They aren't being trained to perform. They are simply tamed down to lessen their natural life-preserving fear of a given human or humans, and then shown that paying attention to a human will give them more opportunities at game. What they do in the field is exactly what they would do if a human wasn't there. Having a human to make the rabbits bolt simply helps them do what they do. Choosing to cooperate with a human gives them a benefit in the form of more chances at game. The make the choice daily to stick around or fly away forever.

And to answer your question, yes, many wild birds and other animals, figure this out all on their own and make the choice to associate with humans. This is how we got dogs. Ever feed the raccoons or squirrels? Hummingbird or songbird feeders? Sea lion ever come up to your boat and beg? Ravens? Even reptiles will do this. My aunt and uncle had a place in Yucca Valley and they used to send me pics of a chuckwalla and a desert tortoise that would regularly come to visit them and hang around hoping for some food. In my falconry thread I related the story of the little male redtail that was following me around the fields and stooping on the game I was stirring up. That was certainly his choice. He could have chosen to fly away from the human. Instead he chose to fly to the human and follow me because he had learned all on his own that there was a benefit to him for following me.

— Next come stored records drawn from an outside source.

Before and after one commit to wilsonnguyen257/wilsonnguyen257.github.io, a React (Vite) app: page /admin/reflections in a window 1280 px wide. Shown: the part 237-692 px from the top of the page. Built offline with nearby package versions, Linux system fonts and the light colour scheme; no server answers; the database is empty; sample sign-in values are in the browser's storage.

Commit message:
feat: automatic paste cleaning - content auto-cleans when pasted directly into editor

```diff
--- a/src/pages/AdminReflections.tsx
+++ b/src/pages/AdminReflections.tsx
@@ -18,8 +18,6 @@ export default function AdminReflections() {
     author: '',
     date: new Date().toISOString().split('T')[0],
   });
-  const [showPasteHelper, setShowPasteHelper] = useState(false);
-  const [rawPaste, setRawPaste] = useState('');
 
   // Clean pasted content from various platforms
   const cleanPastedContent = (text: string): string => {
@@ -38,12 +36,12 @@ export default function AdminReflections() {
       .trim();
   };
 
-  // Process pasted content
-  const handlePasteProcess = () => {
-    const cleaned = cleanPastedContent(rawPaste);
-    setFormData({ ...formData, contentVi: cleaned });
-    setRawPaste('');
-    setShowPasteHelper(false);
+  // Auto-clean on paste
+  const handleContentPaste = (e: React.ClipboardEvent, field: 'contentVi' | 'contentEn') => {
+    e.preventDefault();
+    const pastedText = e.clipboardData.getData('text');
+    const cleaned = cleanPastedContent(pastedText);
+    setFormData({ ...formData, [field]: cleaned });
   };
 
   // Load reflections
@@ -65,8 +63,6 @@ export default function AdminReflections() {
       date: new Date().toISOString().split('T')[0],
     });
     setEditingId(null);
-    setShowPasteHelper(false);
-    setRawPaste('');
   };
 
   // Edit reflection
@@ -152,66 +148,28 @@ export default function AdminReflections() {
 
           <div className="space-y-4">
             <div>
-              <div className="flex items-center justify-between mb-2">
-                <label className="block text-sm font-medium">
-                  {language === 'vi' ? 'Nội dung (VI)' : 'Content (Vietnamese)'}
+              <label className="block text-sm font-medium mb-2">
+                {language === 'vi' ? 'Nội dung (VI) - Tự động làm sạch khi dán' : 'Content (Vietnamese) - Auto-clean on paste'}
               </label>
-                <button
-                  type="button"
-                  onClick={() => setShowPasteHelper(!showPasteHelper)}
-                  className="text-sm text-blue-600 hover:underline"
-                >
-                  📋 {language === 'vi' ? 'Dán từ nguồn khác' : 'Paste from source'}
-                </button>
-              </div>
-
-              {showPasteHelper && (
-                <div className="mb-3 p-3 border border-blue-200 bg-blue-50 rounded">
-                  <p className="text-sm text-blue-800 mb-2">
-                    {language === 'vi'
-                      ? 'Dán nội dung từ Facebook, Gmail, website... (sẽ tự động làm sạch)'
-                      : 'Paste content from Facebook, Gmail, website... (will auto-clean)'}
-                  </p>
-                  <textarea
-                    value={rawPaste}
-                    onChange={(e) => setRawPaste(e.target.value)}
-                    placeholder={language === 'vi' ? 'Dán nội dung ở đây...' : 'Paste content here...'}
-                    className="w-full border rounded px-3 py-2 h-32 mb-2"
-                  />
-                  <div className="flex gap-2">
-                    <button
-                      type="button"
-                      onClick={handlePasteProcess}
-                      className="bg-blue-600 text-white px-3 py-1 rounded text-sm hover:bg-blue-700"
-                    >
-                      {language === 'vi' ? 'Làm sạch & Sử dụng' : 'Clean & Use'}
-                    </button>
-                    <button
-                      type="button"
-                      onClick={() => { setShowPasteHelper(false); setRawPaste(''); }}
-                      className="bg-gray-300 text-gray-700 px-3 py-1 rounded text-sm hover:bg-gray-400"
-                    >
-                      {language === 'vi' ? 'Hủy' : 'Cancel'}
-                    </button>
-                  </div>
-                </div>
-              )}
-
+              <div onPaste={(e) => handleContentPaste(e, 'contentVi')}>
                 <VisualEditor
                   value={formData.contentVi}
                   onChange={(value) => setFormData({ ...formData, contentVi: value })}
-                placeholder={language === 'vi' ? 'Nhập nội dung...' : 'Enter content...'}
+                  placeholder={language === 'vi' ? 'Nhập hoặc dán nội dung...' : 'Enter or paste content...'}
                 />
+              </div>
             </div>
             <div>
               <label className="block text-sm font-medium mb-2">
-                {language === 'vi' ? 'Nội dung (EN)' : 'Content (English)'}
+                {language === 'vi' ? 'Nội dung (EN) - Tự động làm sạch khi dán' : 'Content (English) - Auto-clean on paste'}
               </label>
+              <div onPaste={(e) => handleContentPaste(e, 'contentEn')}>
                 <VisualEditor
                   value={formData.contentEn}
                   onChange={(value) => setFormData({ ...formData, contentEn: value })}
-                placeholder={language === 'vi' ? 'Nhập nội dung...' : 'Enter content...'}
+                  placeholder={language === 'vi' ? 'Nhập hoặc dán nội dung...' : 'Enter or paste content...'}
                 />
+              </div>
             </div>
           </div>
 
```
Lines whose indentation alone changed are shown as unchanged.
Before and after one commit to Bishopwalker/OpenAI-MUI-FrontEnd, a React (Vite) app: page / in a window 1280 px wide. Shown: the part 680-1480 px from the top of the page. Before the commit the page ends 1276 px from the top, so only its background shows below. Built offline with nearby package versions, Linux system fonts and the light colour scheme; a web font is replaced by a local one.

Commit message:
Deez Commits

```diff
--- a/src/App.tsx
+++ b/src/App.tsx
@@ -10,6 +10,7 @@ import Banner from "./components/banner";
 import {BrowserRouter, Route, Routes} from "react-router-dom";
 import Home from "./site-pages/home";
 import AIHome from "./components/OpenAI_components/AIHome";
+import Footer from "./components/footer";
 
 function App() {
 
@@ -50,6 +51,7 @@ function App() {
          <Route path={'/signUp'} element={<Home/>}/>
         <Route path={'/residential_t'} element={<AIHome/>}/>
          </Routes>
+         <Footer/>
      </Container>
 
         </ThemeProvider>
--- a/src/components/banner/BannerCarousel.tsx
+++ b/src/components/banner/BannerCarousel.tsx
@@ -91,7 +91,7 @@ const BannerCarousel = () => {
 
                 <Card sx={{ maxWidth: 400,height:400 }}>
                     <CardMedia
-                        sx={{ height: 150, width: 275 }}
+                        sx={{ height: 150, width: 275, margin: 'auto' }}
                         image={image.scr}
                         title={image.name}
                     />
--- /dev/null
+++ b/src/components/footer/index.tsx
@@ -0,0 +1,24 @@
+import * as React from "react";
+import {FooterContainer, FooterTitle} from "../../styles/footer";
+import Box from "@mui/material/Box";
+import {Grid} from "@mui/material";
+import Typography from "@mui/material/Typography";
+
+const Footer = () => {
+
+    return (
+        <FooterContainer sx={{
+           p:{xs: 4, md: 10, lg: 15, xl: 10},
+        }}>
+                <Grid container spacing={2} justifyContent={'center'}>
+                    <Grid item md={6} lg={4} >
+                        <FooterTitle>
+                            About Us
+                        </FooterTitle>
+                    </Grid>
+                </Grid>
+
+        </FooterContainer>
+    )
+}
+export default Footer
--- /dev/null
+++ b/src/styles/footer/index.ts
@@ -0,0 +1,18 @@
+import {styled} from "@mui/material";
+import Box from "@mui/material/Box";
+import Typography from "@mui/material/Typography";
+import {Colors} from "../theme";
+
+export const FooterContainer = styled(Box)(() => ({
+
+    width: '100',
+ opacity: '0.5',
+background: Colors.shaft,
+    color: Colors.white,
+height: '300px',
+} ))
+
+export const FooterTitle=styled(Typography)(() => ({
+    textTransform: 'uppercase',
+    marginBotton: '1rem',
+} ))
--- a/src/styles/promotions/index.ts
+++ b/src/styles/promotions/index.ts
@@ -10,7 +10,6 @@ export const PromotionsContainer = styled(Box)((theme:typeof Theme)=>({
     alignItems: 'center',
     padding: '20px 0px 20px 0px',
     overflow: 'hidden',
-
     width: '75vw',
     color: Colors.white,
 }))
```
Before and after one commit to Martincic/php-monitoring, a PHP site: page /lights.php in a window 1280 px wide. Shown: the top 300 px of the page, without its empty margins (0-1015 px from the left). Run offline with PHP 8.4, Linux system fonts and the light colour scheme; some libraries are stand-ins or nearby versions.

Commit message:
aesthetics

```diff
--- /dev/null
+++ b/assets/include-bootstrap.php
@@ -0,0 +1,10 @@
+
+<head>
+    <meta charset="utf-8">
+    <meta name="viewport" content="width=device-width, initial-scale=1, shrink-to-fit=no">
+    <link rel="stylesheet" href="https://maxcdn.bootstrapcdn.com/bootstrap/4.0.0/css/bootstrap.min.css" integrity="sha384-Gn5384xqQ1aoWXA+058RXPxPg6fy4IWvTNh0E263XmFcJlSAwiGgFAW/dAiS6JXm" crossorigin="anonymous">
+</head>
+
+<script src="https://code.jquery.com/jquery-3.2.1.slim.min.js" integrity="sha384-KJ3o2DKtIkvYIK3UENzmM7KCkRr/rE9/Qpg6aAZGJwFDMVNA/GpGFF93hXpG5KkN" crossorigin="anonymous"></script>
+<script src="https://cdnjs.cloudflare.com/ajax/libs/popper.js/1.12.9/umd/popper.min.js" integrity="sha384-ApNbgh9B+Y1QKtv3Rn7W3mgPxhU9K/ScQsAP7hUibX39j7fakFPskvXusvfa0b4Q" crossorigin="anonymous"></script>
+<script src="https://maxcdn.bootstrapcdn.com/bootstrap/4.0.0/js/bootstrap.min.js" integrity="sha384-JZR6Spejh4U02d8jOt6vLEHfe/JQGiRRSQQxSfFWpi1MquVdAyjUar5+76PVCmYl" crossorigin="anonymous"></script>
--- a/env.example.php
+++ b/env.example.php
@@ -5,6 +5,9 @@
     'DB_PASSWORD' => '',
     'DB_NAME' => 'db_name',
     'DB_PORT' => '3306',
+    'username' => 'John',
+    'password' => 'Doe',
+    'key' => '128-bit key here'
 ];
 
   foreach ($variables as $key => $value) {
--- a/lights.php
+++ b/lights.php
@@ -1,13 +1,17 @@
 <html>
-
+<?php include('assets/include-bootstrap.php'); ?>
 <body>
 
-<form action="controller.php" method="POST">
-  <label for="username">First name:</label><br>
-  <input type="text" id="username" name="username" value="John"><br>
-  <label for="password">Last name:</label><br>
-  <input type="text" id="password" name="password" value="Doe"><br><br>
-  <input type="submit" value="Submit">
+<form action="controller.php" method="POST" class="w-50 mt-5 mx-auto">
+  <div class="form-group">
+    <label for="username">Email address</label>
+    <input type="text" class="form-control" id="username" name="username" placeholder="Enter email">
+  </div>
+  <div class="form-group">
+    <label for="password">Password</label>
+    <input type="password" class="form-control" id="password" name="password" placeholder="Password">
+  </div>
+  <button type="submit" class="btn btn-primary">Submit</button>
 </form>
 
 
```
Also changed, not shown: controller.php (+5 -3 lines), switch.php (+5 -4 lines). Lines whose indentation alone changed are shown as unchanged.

This is exactly what I mean Tom. Remove the human and the animal would do what an animal does without the human. Remove the human and the hangers that also come with the human also is removed.

Don't get me wrong. As with the wolf tailing humans for food...if the human was not there the animal would have done just as it was designed to do. We humans do not offer a new thing...we just make it easier...in exchange for the animal doing it themselves....as they are designed to do.

Also, yes, I have fed a few wild animals in my day...after all I do live in the desert. Prime example Tom. Where I live, my property was directly in the path of wild Quail. they would show up each year and do what they do. I thought hum, there has not been much rain lately and therefore there is not the same wild plants growing, offering seeds and in turn bugs and such. I thought well, I will offer up a watering hole and toss some seed out for them. Within 3 years not one Quail passes through the yard but the more prolific Pigeon has instead taken up residence...a Quail is a much less aggressive animal and in turn I have created a false environment (not on purpose mind you) by offering water and food....a Quail is a much more resilient bird than the Pigeon....and had I not intervened and tried to make things "easier" for the Quail...the Pigeon would never have found an easy meal here and would not have taken up residence....period.

All my point is, is that we humans can make things easier by all means....but easier is not always the best answer...you know what I mean. I am not trying to say what I am saying the right, nor wrong thing....but I do give props to the "wild" for leaving it alone....so as much as I can and at as many times I am presented with the opportunity support the wild way..I will. That's all :)
 
Top